The Gators (25-5, 12-3 Southeastern Conference) continued a troubling trend for the defending national champions, who have lost three of four after a 17-game winning streak. “I don’t think people should look at us for slow starts. I don’t understand why Tennessee and Vanderbilt don’t get credit,” Florida coach Billy Donovan said. “When teams are playing against a team that’s won so much, teams are going to come out ready to play.” The Vols (21-9, 9-6) dominated Florida until the Gators started making a run late in the second half. Tennessee had a 17-0 run in the first half and were ahead by as many as 27in the second half.
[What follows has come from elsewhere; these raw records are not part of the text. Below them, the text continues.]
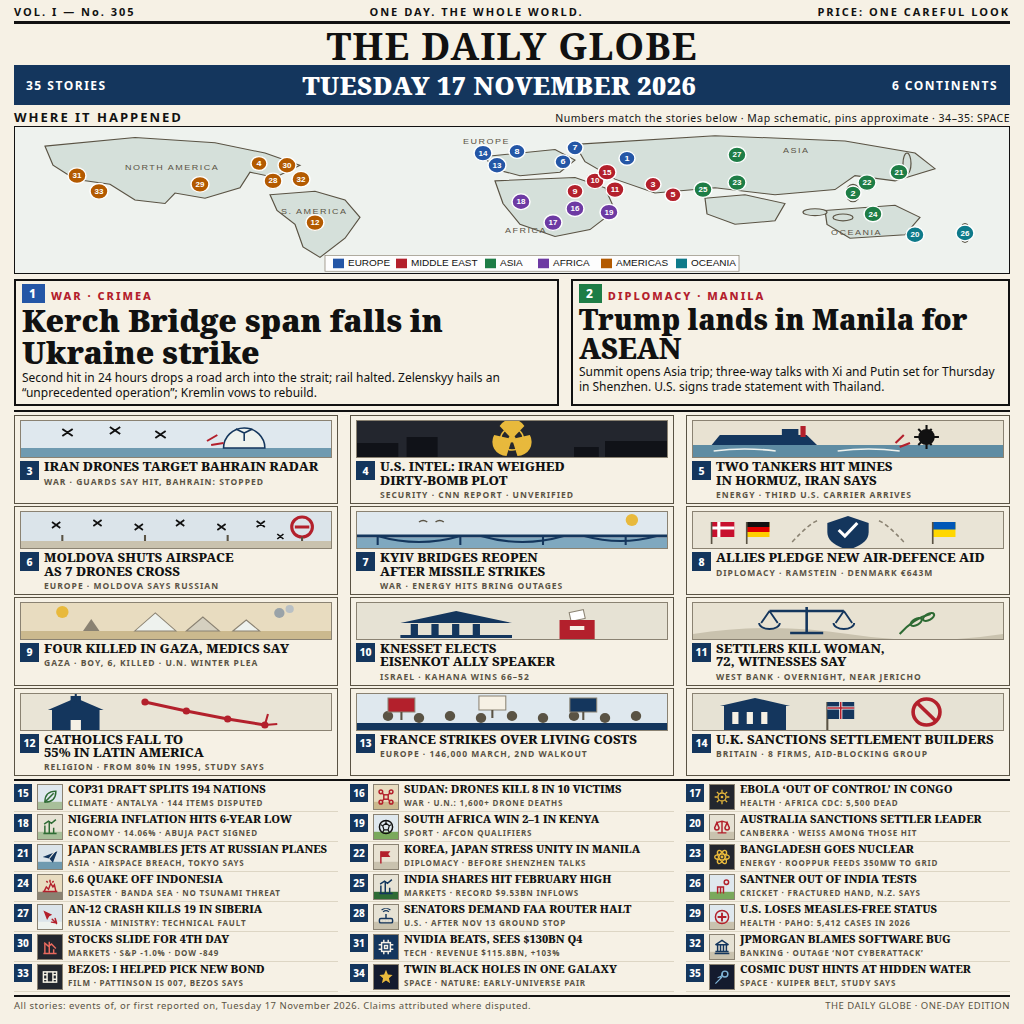
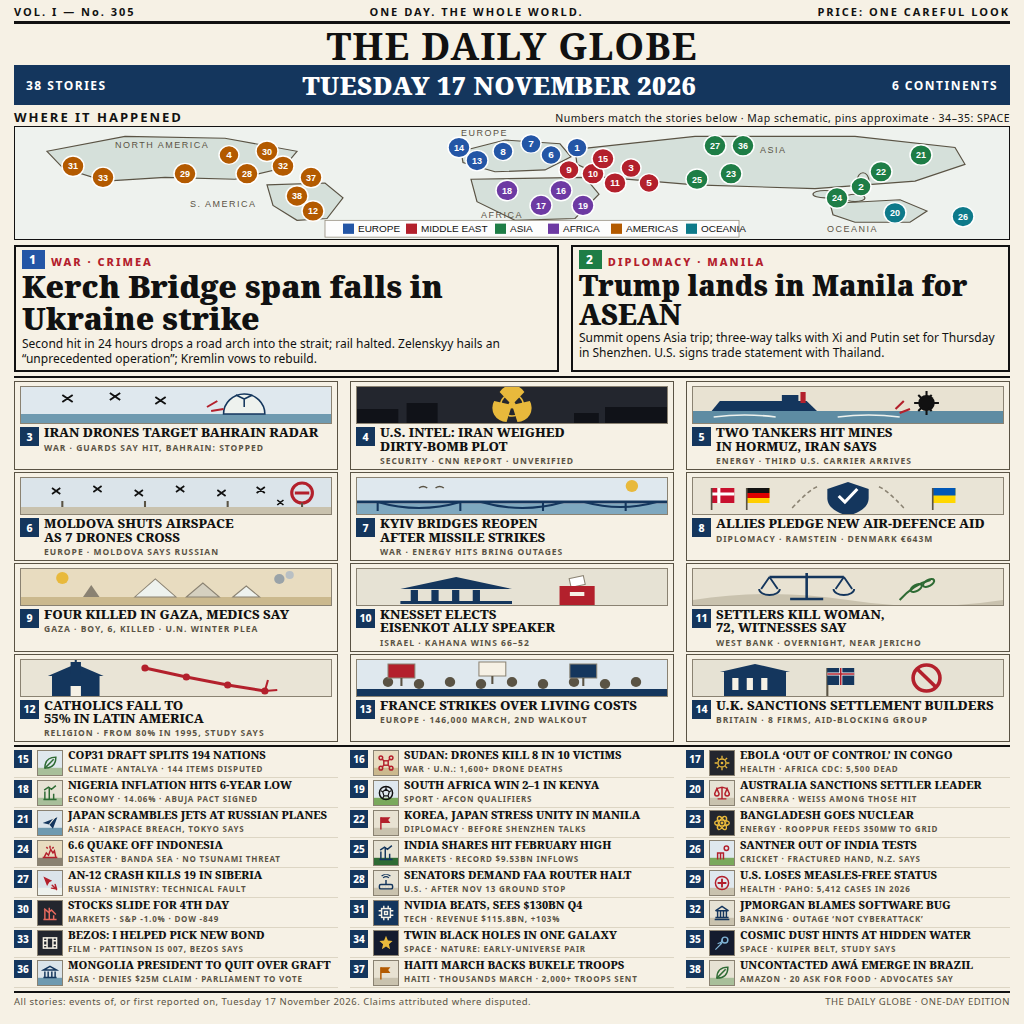
v4: 38 stories, simplified map with larger pins

diff --git a/render.html b/render.html
@@ -89,38 +89,37 @@
 
   <div class="topbar"><span>VOL. I &mdash; No. 305</span><span>ONE DAY. THE WHOLE WORLD.</span><span>PRICE: ONE CAREFUL LOOK</span></div>
   <h1>THE DAILY GLOBE</h1>
-  <div class="dateline"><span class="s">35 STORIES</span><span class="d">TUESDAY 17 NOVEMBER 2026</span><span class="s">6 CONTINENTS</span></div>
+  <div class="dateline"><span class="s">38 STORIES</span><span class="d">TUESDAY 17 NOVEMBER 2026</span><span class="s">6 CONTINENTS</span></div>
 
   <div class="maphead"><b>WHERE IT HAPPENED</b><span>Numbers match the stories below &middot; Map schematic, pins approximate &middot; 34&ndash;35: SPACE</span></div>
   <div class="map">
-    <svg viewBox="0 0 996 168" width="996" height="146" preserveAspectRatio="none">
+    <svg viewBox="0 0 996 120" width="996" height="112" preserveAspectRatio="none">
       <g fill="#d5e0da" stroke="#5a5344" stroke-width="1.2">
-        <path d="M30 22 L120 12 L200 18 L250 30 L285 44 L260 58 L235 52 L225 70 L190 82 L160 76 L150 88 L120 84 L95 66 L60 60 L38 44 Z"/>
-        <path d="M255 78 L300 74 L330 84 L345 104 L330 128 L305 150 L288 138 L280 112 L262 96 Z"/>
-        <path d="M470 34 L540 26 L560 38 L545 52 L505 56 L478 48 Z"/>
-        <path d="M480 62 L560 58 L590 70 L600 96 L575 118 L540 126 L505 112 L488 88 Z"/>
-        <path d="M560 20 L700 10 L830 16 L900 30 L920 48 L880 62 L840 56 L820 72 L760 78 L700 70 L640 76 L600 60 L570 40 Z"/>
-        <path d="M690 82 L730 78 L770 88 L760 108 L720 112 L692 100 Z"/>
-        <path d="M810 96 L880 90 L905 104 L890 124 L835 128 L812 112 Z"/>
-        <ellipse cx="838" cy="76" rx="7" ry="10"/>
-        <ellipse cx="800" cy="98" rx="12" ry="4"/><ellipse cx="828" cy="104" rx="10" ry="4"/>
-        <ellipse cx="892" cy="42" rx="4" ry="12"/>
-        <ellipse cx="950" cy="122" rx="5" ry="11"/>
+        <path d="M32 26 L110 10 L210 12 L282 26 L268 44 L220 56 L150 54 L90 58 L48 44 Z"/>
+        <path d="M252 62 L310 60 L328 76 L312 98 L282 100 L258 84 Z"/>
+        <path d="M446 26 L490 14 L545 18 L556 32 L530 46 L480 48 L448 38 Z"/>
+        <path d="M456 56 L570 54 L584 72 L560 98 L500 100 L462 80 Z"/>
+        <path d="M560 24 L680 10 L840 10 L940 22 L950 40 L900 58 L800 66 L680 62 L590 54 L562 40 Z"/>
+        <path d="M815 82 L885 78 L912 90 L895 102 L840 102 L818 94 Z"/>
+        <ellipse cx="848" cy="58" rx="6" ry="9"/>
+        <ellipse cx="810" cy="72" rx="12" ry="4"/><ellipse cx="840" cy="76" rx="10" ry="4"/>
+        <ellipse cx="905" cy="30" rx="4" ry="11"/>
+        <ellipse cx="948" cy="96" rx="5" ry="10"/>
       </g>
       <g font-family="sans-serif" font-size="9" fill="#5a5344" letter-spacing="1.5">
-        <text x="110" y="50">NORTH AMERICA</text><text x="266" y="100">S. AMERICA</text>
-        <text x="448" y="20">EUROPE</text><text x="490" y="122">AFRICA</text>
-        <text x="768" y="30">ASIA</text><text x="816" y="124">OCEANIA</text>
+        <text x="100" y="22">NORTH AMERICA</text><text x="175" y="86">S. AMERICA</text>
+        <text x="446" y="10">EUROPE</text><text x="466" y="98">AFRICA</text>
+        <text x="745" y="28">ASIA</text><text x="812" y="113">OCEANIA</text>
       </g>
       <g id="pins" font-family="sans-serif" font-weight="bold" text-anchor="middle"></g>
       <g font-family="sans-serif" font-size="10">
-        <rect x="310" y="148" width="414" height="18" fill="#ffffff" opacity="0.92" stroke="#8a8272" stroke-width="0.8"/>
-        <rect x="318" y="151.5" width="11" height="11" fill="#2456a6"/><text x="333" y="160.5" fill="#111">EUROPE</text>
-        <rect x="381" y="151.5" width="11" height="11" fill="#b3202c"/><text x="396" y="160.5" fill="#111">MIDDLE EAST</text>
-        <rect x="470" y="151.5" width="11" height="11" fill="#1e7d46"/><text x="485" y="160.5" fill="#111">ASIA</text>
-        <rect x="523" y="151.5" width="11" height="11" fill="#6d3aa3"/><text x="538" y="160.5" fill="#111">AFRICA</text>
-        <rect x="586" y="151.5" width="11" height="11" fill="#b35a00"/><text x="601" y="160.5" fill="#111">AMERICAS</text>
-        <rect x="661" y="151.5" width="11" height="11" fill="#0e7a8a"/><text x="676" y="160.5" fill="#111">OCEANIA</text>
+        <rect x="310" y="100" width="414" height="18" fill="#ffffff" opacity="0.92" stroke="#8a8272" stroke-width="0.8"/>
+        <rect x="328" y="103.5" width="11" height="11" fill="#2456a6"/><text x="343" y="112.5" fill="#111">EUROPE</text>
+        <rect x="391" y="103.5" width="11" height="11" fill="#b3202c"/><text x="406" y="112.5" fill="#111">MIDDLE EAST</text>
+        <rect x="480" y="103.5" width="11" height="11" fill="#1e7d46"/><text x="495" y="112.5" fill="#111">ASIA</text>
+        <rect x="533" y="103.5" width="11" height="11" fill="#6d3aa3"/><text x="548" y="112.5" fill="#111">AFRICA</text>
+        <rect x="596" y="103.5" width="11" height="11" fill="#b35a00"/><text x="611" y="112.5" fill="#111">AMERICAS</text>
+        <rect x="671" y="103.5" width="11" height="11" fill="#0e7a8a"/><text x="686" y="112.5" fill="#111">OCEANIA</text>
       </g>
     </svg>
   </div>
@@ -175,14 +174,17 @@
     <div class="idx"><span class="n">33</span><svg class="chip" viewBox="0 0 30 30" style="color:#f6f1e5"><rect width="30" height="30" fill="#23262e"/><use href="#i-film" x="4" y="4" width="22" height="22"/></svg><div><div class="h">BEZOS: I HELPED PICK NEW BOND</div><div class="l">FILM &middot; PATTINSON IS 007, BEZOS SAYS</div></div></div>
     <div class="idx"><span class="n">34</span><svg class="chip" viewBox="0 0 30 30" style="color:#e8b93c"><rect width="30" height="30" fill="#141b2e"/><use href="#i-star" x="4" y="4" width="22" height="22"/></svg><div><div class="h">TWIN BLACK HOLES IN ONE GALAXY</div><div class="l">SPACE &middot; NATURE: EARLY-UNIVERSE PAIR</div></div></div>
     <div class="idx"><span class="n">35</span><svg class="chip" viewBox="0 0 30 30" style="color:#7fb3d5"><rect width="30" height="30" fill="#141b2e"/><use href="#i-comet" x="4" y="4" width="22" height="22"/></svg><div><div class="h">COSMIC DUST HINTS AT HIDDEN WATER</div><div class="l">SPACE &middot; KUIPER BELT, STUDY SAYS</div></div></div>
+    <div class="idx"><span class="n">36</span><svg class="chip" viewBox="0 0 30 30" style="color:#14365d"><rect width="30" height="30" fill="#dbe4ea"/><rect y="21" width="30" height="9" fill="#6f9ab0"/><use href="#i-parl" x="4" y="4" width="22" height="22"/></svg><div><div class="h">MONGOLIA PRESIDENT TO QUIT OVER GRAFT</div><div class="l">ASIA &middot; DENIES $25M CLAIM &middot; PARLIAMENT TO VOTE</div></div></div>
+    <div class="idx"><span class="n">37</span><svg class="chip" viewBox="0 0 30 30" style="color:#b35a00"><rect width="30" height="30" fill="#e8e2d2"/><rect y="21" width="30" height="9" fill="#c9c2ae"/><use href="#i-flag" x="4" y="4" width="22" height="22"/></svg><div><div class="h">HAITI MARCH BACKS BUKELE TROOPS</div><div class="l">HAITI &middot; THOUSANDS MARCH &middot; 2,000+ TROOPS SENT</div></div></div>
+    <div class="idx"><span class="n">38</span><svg class="chip" viewBox="0 0 30 30" style="color:#2e6b34"><rect width="30" height="30" fill="#e6e2d4"/><rect y="21" width="30" height="9" fill="#a8bf9a"/><use href="#i-leaf" x="4" y="4" width="22" height="22"/></svg><div><div class="h">UNCONTACTED AW&Aacute; EMERGE IN BRAZIL</div><div class="l">AMAZON &middot; 20 ASK FOR FOOD &middot; ADVOCATES SAY</div></div></div>
   </div>
 
   <div class="foot"><span>All stories: events of, or first reported on, Tuesday 17 November 2026. Claims attributed where disputed.</span><span>THE DAILY GLOBE &middot; ONE-DAY EDITION</span></div>
 </div>
 <script>
 const C={EU:'#2456a6',ME:'#b3202c',AS:'#1e7d46',AF:'#6d3aa3',AM:'#b35a00',OC:'#0e7a8a'};
-const P=[[1,612,36,'EU'],[2,838,76,'AS'],[3,638,66,'ME'],[4,244,42,'AM'],[5,658,78,'ME'],[6,548,40,'EU'],[7,560,24,'EU'],[8,502,28,'EU'],[9,560,74,'ME'],[10,580,62,'ME'],[11,600,72,'ME'],[12,300,110,'AM'],[13,482,44,'EU'],[14,468,30,'EU'],[15,592,52,'ME'],[16,560,94,'AF'],[17,538,110,'AF'],[18,506,86,'AF'],[19,594,98,'AF'],[20,900,124,'OC'],[21,884,52,'AS'],[22,852,64,'AS'],[23,722,64,'AS'],[24,858,100,'AS'],[25,688,72,'AS'],[26,950,122,'OC'],[27,722,32,'AS'],[28,258,62,'AM'],[29,185,66,'AM'],[30,272,44,'AM'],[31,62,56,'AM'],[32,286,60,'AM'],[33,84,74,'AM']];
+const P=[[1,562,22,'EU'],[2,846,64,'AS'],[3,616,44,'ME'],[4,214,30,'AM'],[5,634,60,'ME'],[6,536,30,'EU'],[7,516,18,'EU'],[8,488,26,'EU'],[9,554,46,'ME'],[10,578,50,'ME'],[11,600,60,'ME'],[12,298,90,'AM'],[13,462,36,'EU'],[14,444,22,'EU'],[15,588,34,'ME'],[16,546,68,'AF'],[17,526,84,'AF'],[18,492,68,'AF'],[19,568,84,'AF'],[20,880,92,'OC'],[21,906,30,'AS'],[22,866,48,'AS'],[23,716,50,'AS'],[24,822,76,'AS'],[25,682,56,'AS'],[26,948,96,'OC'],[27,700,20,'AS'],[28,232,50,'AM'],[29,170,50,'AM'],[30,252,26,'AM'],[31,58,42,'AM'],[32,268,42,'AM'],[33,88,54,'AM'],[36,728,20,'AS'],[37,296,54,'AM'],[38,282,74,'AM']];
 const g=document.getElementById('pins');
-P.forEach(([n,x,y,r])=>{const c=document.createElementNS('http://www.w3.org/2000/svg','circle');c.setAttribute('cx',x);c.setAttribute('cy',y);c.setAttribute('r',n>9?9:8);c.setAttribute('fill',C[r]);c.setAttribute('stroke','#fff');c.setAttribute('stroke-width','1.5');g.appendChild(c);const t=document.createElementNS('http://www.w3.org/2000/svg','text');t.setAttribute('x',x);t.setAttribute('y',y+3);t.setAttribute('fill','#fff');t.setAttribute('font-size',n>9?8:9);t.textContent=n;g.appendChild(t);});
+P.forEach(([n,x,y,r])=>{const c=document.createElementNS('http://www.w3.org/2000/svg','circle');c.setAttribute('cx',x);c.setAttribute('cy',y);c.setAttribute('r',n>9?11:10);c.setAttribute('fill',C[r]);c.setAttribute('stroke','#fff');c.setAttribute('stroke-width','1.5');g.appendChild(c);const t=document.createElementNS('http://www.w3.org/2000/svg','text');t.setAttribute('x',x);t.setAttribute('y',y+3.5);t.setAttribute('fill','#fff');t.setAttribute('font-size',n>9?9:10);t.textContent=n;g.appendChild(t);});
 </script>
 </body></html>

diff --git a/README.md b/README.md
@@ -4,7 +4,7 @@
 [![rank](https://make.fun/badge/news-image-20261117/RizzZzze/news-image-20261117/rank.svg)](https://make.fun/bounty/news-image-20261117/leaderboard?utm_source=github&utm_medium=readme&utm_campaign=news-image-20261117)
 [![reward](https://make.fun/badge/news-image-20261117/RizzZzze/news-image-20261117/reward.svg)](https://make.fun/bounty/news-image-20261117?utm_source=github&utm_medium=readme&utm_campaign=news-image-20261117)
 
-One newspaper front page summing up Tuesday 17 November 2026: 35 verified stories from six continents, two lead stories, a numbered world map, and a story index. Built by an AI agent for make.fun's "Sum up 17 November's world news in one image" bounty.
+One newspaper front page summing up Tuesday 17 November 2026: 38 verified stories from six continents, two lead stories, a numbered world map, and a story index. Built by an AI agent for make.fun's "Sum up 17 November's world news in one image" bounty.
 
 `render.html` is the page source (headless-Chrome screenshot produced `entry.png`); `main.py` copies `entry.png` to the output directory, standard library only, so both runs are byte-identical. Every story is an event of, or first reported on, 17 November 2026 in some time zone; disputed claims are attributed in the image.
No. 12 Pittsburgh 80, West Virginia 66: The host Panthers (25-5, 12-3) remained in contention for the host Big East regular-season title. BYU 62, No. 25 Air Force 58: Austin Ainge scored 14 points as the visiting Cougars (22-7, 12-3) clinched at least a share of the Mountain West Conference title. Chris Lofton scored 21points, and host Tennessee pulled away from No. 5 Florida in the first half and held on for an 86-76 victory Tuesday night. “When we play at home, we’re hard to beat,” Lofton said. “It’s the crowd. You’re at your home gym and everybody is with you. I feel like we come out and play hard at home.” 160Want local news?Sign up for the Localist and stay informed Something went wrong. Please try again.subscribeCongratulations! You’re all set!